[[ RECORDS FOR THIS EXERCISE open ]]

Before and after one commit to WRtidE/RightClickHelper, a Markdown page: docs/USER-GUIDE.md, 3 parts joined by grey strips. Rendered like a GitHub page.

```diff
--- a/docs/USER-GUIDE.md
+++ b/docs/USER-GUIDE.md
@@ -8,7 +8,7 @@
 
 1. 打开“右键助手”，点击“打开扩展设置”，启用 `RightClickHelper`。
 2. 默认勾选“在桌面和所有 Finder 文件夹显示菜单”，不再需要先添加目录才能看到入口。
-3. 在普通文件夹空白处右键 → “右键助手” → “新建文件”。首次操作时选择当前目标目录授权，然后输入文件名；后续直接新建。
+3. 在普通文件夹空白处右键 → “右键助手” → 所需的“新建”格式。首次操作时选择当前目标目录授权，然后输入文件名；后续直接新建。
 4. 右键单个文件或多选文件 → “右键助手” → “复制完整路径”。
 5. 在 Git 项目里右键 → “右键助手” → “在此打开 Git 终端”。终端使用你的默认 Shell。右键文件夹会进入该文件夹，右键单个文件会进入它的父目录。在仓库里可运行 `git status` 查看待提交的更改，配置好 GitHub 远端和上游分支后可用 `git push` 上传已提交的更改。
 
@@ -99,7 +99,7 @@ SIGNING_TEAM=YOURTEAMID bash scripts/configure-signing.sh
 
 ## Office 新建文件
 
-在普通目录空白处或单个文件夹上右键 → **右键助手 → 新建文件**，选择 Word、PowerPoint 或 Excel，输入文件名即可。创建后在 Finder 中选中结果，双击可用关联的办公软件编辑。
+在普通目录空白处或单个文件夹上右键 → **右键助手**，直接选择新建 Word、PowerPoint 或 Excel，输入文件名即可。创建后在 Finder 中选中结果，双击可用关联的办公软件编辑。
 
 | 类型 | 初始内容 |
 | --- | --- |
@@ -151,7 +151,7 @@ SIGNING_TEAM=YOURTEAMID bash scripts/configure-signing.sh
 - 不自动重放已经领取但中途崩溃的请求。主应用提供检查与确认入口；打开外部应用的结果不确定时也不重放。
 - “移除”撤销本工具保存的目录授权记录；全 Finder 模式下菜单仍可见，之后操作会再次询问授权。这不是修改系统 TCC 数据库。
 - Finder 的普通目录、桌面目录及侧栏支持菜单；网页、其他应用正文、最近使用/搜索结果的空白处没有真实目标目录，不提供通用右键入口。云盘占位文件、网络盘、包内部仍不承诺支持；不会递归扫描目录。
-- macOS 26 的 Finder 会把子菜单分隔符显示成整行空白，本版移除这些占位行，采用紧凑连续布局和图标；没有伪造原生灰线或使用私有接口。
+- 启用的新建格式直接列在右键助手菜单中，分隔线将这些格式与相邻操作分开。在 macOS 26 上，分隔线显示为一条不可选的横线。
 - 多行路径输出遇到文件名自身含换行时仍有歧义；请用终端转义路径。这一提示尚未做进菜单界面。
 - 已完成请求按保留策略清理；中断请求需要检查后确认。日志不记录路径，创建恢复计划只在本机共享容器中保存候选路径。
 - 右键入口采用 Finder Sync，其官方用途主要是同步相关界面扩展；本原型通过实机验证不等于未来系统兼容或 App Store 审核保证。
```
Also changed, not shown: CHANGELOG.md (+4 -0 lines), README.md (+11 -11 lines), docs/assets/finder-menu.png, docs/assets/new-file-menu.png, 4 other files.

[[ RECORDS FOR THIS EXERCISE closed ]]

_TASK GOAL_
Among the records above, find each line holding the string "configure" and pull it out.

_OUTPUT OF THE TASK_
@@ -99,7 +99,7 @@ SIGNING_TEAM=YOURTEAMID bash scripts/configure-signing.sh
@@ -151,7 +151,7 @@ SIGNING_TEAM=YOURTEAMID bash scripts/configure-signing.sh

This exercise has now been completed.